According to a Pitchfork Media interview with Sonic Youth's Thurston Moore, the seminal '90s rock band plans a compilation album for Starbucks' Hear Music label. Apparently, the compilation will consist of celebrities' favorite Sonic Youth tracks, and each celebrity will have written a note about the song he or she has chosen. In addition, the band will offer up one new, exclusive track as well. (I know -- cynics can easily cry "sell out," and from a fan perspective, compilation albums usually seem like a cop-out. So what?)
I found the deal a bit of a relief, as both a Sonic Youth fan and a Starbucks customer. Honestly, I was dreading the Paul McCartney debut. I knew that Starbucks stores would be plastered with his image and blaring the album, although I also had to admit that a musician with such widespread appeal -- particularly to the Baby Boomer demographic -- was a big coup for Starbucks and Hear Music. It appears the album has been a resounding success -- first-week sales of Memory Almost Full were 161,000, putting it at No. 3 on the Billboard 200. Even more interesting, according to Billboard, the data suggests that 47% of the CD's first-week sales could be attributed to Starbucks.

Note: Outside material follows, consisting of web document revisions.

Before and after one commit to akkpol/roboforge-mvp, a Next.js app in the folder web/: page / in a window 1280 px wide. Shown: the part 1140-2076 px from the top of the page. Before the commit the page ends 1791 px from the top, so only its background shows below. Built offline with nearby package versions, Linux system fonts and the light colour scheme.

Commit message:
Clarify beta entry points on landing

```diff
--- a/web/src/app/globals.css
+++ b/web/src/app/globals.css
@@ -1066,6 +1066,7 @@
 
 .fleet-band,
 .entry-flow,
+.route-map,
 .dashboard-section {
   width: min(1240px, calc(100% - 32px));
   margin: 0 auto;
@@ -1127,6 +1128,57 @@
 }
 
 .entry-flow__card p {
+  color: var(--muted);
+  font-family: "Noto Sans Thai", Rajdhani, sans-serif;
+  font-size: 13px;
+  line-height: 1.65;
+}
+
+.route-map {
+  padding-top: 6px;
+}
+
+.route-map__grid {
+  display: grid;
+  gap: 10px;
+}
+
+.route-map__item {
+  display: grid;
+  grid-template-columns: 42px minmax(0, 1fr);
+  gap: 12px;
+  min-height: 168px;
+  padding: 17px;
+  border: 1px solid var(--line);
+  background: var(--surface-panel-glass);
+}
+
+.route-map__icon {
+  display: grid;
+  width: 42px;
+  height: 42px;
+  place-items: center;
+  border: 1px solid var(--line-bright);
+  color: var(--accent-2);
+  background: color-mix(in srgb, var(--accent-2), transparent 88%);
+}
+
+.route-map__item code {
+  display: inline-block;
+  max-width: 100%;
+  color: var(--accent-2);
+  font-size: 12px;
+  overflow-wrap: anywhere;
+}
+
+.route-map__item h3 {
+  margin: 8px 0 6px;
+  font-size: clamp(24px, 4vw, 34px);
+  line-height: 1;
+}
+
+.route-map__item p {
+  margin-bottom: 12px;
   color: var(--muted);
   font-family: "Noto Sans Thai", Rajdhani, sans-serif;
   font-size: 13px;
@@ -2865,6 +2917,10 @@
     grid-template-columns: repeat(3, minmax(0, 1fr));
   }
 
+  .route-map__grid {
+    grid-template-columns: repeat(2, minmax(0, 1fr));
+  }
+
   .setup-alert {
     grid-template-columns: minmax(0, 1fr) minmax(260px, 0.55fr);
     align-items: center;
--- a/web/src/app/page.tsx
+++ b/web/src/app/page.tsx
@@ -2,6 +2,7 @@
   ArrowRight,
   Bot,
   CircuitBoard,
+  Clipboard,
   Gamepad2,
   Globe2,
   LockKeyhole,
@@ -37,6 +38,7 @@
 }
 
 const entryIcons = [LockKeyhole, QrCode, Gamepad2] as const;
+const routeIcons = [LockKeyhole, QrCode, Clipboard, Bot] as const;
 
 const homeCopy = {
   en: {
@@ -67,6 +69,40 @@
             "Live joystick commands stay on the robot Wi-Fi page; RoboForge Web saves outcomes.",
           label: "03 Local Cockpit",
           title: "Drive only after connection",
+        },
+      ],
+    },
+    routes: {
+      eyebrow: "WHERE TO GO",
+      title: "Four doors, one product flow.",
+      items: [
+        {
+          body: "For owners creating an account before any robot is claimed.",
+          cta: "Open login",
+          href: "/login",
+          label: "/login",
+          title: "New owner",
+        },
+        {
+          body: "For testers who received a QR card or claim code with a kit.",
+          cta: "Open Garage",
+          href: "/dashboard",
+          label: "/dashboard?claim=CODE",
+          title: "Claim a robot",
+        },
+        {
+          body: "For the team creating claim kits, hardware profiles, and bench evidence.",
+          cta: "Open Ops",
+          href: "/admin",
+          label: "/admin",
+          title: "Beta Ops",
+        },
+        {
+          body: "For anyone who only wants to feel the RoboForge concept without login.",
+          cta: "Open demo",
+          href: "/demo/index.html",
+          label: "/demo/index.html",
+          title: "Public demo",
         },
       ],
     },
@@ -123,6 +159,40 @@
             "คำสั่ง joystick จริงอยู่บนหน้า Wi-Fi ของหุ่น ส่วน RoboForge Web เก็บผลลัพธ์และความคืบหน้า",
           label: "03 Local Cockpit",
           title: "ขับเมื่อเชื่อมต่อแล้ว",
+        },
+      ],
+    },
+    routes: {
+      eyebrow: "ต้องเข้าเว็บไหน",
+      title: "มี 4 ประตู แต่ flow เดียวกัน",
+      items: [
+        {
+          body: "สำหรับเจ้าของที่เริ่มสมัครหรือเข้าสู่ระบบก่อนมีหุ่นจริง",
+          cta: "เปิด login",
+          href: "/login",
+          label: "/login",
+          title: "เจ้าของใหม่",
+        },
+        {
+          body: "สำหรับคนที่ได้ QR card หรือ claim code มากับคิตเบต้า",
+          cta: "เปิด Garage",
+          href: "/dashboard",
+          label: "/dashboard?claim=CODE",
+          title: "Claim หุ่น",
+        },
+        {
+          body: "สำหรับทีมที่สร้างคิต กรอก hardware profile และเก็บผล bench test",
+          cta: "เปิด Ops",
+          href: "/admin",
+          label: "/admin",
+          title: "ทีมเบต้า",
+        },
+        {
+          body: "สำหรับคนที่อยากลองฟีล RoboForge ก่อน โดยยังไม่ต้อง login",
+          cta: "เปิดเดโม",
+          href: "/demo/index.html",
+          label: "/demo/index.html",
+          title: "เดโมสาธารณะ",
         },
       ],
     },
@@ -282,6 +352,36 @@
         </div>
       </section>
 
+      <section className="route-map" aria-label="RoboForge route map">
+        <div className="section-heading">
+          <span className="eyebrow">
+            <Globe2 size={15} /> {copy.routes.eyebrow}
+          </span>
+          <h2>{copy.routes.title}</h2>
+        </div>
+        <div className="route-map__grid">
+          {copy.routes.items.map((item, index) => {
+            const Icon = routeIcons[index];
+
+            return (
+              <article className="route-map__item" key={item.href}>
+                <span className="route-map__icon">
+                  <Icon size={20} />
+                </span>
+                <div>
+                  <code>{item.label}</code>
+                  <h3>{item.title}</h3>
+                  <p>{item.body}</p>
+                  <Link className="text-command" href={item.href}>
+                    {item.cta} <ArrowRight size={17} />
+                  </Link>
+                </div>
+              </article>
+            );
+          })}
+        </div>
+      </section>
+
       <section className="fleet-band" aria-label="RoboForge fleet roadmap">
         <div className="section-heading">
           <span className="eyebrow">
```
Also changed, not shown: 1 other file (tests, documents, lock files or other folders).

In contrast, Sonic Youth may be indie legends, but the band's historically noisy fare isn't for everyone. I saw them live in the late 90s, and I was extremely amused to notice a kid in front of me, at least 10 years my junior, with his fingers in his ears against what might be perceived by some as an auditory assault. When the band left the stage, he said to his friend, "Man, I really hope they don't do an encore."
One of Sonic Youth's most recent releases, Rather Ripped, was way too mellow for my old-school taste, but it's timely that the band is also reissuing of one of its classic albums, Daydream Nation, as a "deluxe edition." The nostalgia factor seems to be at work now.
Starbucks' careful forays into media can work in its favor, as long as it doesn't blow its brand by focusing too much on mainstream hits. When it announced its Hear Music label, Starbucks said it would focus on established acts as well as emerging talents, and that the label will advocate for artists' creative control while encouraging them to take risks.
In his Pitchfork interview, Moore joked that Starbucks is the new record store. We'll see how that goes; I'd rather see it stick with coffee and a few carefully selected products with a critical, hand-picked feel. It can always augment those albums with its powerful ties to sources of widespread distribution and exposure like Apple's
As the music industry continues to face massive changes, it's interesting to see Starbucks aiming for an enviable niche that complements its brand, despite the tough climate.
Pour yourself some related Foolishness:
- Rick Munarriz commented on the Paul McCartney release.
- Starbucks' cup runneth over with criticism?
- Starbucks got labeled back in March.